A few weeks ago Ben and I both had Friday off. Unfortunately we also needed our tires changed and it was decided to use our glorious summer Friday to do so. Lucky for me, I have a smart husband who suggested that while the tires were being changed, we walk to Endgrain for breakfast.
Engrain opened this summer in Roscoe Village. It serves brunch and dinner, but the big excitement is their doughnuts. This Friday visit was our THIRD attempt to get doughnuts and the first time they weren't sold out. They only make so many, and when they're gone their gone, so go early (before 9am) if you're in the mood for a donut on the weekends. Friday morning we practically had the place to ourselves, save a few tables.
|You may be thinking the first thing we thought, $5 for a doughnut |
and coffee as a special?! Seem expensive?
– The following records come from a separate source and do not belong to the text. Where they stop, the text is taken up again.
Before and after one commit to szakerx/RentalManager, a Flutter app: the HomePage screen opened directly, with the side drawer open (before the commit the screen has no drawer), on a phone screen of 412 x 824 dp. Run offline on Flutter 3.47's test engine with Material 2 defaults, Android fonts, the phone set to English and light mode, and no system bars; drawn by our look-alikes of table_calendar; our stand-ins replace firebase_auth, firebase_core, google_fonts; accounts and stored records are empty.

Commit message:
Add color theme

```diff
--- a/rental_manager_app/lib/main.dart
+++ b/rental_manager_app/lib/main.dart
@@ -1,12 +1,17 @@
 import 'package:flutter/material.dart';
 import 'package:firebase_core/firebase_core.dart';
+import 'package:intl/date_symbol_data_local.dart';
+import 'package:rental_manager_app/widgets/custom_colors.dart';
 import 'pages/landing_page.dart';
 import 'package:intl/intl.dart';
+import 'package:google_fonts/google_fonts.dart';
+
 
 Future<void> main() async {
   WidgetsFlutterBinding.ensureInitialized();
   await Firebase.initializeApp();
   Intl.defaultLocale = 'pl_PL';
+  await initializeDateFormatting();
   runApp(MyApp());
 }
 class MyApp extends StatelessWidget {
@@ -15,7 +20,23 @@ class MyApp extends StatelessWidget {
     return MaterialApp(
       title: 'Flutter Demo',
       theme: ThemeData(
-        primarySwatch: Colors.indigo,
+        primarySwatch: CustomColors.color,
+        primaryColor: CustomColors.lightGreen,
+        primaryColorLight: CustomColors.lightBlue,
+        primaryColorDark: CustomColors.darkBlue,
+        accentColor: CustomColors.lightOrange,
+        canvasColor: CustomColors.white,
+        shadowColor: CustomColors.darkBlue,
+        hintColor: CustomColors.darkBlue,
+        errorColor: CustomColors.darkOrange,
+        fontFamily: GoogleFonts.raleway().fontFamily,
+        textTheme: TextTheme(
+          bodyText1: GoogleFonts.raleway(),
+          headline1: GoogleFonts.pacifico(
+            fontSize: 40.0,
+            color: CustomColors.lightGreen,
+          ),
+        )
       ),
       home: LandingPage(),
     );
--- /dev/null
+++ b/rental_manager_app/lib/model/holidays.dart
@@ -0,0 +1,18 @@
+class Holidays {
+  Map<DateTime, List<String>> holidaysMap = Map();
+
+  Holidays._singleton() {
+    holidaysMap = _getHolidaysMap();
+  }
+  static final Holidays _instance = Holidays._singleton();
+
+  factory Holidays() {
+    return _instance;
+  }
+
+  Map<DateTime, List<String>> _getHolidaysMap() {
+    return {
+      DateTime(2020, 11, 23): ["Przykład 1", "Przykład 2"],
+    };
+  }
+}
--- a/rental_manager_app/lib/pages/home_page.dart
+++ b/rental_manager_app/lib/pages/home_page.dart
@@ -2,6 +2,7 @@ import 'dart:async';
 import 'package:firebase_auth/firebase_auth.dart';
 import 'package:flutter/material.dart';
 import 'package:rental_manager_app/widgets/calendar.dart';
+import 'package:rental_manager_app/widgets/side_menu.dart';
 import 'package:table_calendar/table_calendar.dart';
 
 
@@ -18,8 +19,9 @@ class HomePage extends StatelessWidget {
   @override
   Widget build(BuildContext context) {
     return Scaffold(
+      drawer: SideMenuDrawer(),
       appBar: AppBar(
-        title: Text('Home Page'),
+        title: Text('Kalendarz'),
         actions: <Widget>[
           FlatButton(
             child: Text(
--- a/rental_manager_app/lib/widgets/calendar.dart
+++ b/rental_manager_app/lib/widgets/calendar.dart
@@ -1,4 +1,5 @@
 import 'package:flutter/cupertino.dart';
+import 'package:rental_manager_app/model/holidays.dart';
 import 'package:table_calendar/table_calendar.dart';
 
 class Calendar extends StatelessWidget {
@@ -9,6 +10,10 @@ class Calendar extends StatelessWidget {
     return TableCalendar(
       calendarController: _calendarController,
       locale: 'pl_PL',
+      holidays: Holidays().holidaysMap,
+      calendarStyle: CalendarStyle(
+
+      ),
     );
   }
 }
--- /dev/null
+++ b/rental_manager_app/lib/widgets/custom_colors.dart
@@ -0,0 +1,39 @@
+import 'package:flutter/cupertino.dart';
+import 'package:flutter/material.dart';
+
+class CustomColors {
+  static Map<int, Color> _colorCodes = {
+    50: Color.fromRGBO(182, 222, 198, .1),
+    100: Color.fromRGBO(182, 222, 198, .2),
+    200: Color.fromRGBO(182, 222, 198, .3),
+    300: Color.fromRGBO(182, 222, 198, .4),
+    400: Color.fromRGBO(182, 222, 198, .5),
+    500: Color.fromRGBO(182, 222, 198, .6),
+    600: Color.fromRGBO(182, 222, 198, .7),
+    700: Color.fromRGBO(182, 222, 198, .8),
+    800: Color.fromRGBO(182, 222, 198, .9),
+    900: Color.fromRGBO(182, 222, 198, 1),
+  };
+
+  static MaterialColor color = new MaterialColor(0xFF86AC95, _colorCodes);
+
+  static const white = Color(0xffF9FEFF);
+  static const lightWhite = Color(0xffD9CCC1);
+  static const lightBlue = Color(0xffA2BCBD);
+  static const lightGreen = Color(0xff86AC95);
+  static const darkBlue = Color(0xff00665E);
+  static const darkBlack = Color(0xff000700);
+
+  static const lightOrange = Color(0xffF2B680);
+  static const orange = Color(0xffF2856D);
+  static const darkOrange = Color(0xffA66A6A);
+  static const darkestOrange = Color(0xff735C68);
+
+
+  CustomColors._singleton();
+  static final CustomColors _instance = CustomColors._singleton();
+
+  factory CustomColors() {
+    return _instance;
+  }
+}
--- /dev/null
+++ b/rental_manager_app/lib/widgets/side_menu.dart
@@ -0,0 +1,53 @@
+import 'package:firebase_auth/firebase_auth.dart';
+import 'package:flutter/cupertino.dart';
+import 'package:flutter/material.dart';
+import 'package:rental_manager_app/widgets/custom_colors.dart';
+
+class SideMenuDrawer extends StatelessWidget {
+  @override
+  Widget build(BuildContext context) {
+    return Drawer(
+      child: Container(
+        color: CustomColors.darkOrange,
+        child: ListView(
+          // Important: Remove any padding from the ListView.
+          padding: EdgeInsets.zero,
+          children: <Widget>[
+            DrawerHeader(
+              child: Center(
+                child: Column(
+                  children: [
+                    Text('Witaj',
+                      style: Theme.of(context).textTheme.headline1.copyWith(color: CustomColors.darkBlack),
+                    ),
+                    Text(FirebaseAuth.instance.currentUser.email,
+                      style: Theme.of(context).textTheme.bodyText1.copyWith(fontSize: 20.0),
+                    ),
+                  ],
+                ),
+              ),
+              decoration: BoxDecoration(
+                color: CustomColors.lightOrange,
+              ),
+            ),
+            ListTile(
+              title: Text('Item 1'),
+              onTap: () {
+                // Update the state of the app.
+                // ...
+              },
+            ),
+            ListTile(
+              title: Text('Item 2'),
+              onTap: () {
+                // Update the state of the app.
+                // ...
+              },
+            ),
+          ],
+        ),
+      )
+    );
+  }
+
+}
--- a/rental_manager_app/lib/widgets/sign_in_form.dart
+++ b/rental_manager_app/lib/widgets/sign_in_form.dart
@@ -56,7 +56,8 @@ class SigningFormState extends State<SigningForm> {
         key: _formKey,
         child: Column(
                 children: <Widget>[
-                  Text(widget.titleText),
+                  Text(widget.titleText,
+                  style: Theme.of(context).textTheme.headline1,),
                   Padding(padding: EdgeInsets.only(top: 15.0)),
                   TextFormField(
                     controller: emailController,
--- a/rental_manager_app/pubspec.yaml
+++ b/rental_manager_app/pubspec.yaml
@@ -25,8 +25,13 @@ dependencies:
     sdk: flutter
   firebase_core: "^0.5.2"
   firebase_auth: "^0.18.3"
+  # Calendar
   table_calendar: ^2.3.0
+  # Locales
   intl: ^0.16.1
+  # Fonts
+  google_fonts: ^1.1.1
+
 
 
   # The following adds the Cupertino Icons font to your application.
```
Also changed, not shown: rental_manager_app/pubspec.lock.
Wrong, it's worth it.
The food is a spin on American casual, with a farm to table concept. At the far end of the bar, the daily farms from which the ingredients come are listed. However, we didn't come for the food, we came for the doughnuts.
The story of the doughnuts is all about Chef Enoch Simpson. Famous for his foods at Nightwood and Girl and the Goat in Chicago, he used to make his coworkers in his off hours. They were so well liked that he decided to branch out and open his own restaurant.
There are currently four doughnut flavors: bacon butterscotch, nutella milkstout, mixed berry jelly and honey glazed doughscuit. We opted for two coffee specials and a third doughnut to split; leaving out the berry.
All about palm sized, each doughnut had it own distinct aroma and flavor. I started off with the nutella milk stout. A friend had warned this was her favorite. Having had plenty of milk stouts myself, I was surprised how much a donut could actually taste like a drink, let alone a beer. It also had the texture most similar to a traditional cake doughnut. I could see why it's a favorite!
Next up was the bacon butterscotch. I'd tossed this into our order last minute, simply intrigued by the combination and not sure just a dought each would do the trick. At first bite, I didn't like it. But, as I let the flavors melt in my mouth, they became the perfect blend of salty and sweet.
I saved the best for last. The newest addition to Enoch's doughnut options is the honey glazed doughscuit. A doughnut sliced in half with a smooth creme in the middle and it was by far my favorite. Sweet and creamy to perfection. It literally just melts in your mouth.
We were both skeptical that spending $13 on doughnuts and coffee would keep us full or was worth the money (although it's hard enough to brunch for one person on $13 in the city!), but it was. Be forewarned that all of the doughnuts are sweet. And while we thought they wouldn't be substantial, we were proven wrong because it was hours until we were hungry again.
In fact, now looking back, I'd say I highly recommend splitting three doughnuts amongst two people to try as many flavors as possible. I promise you'll finish them.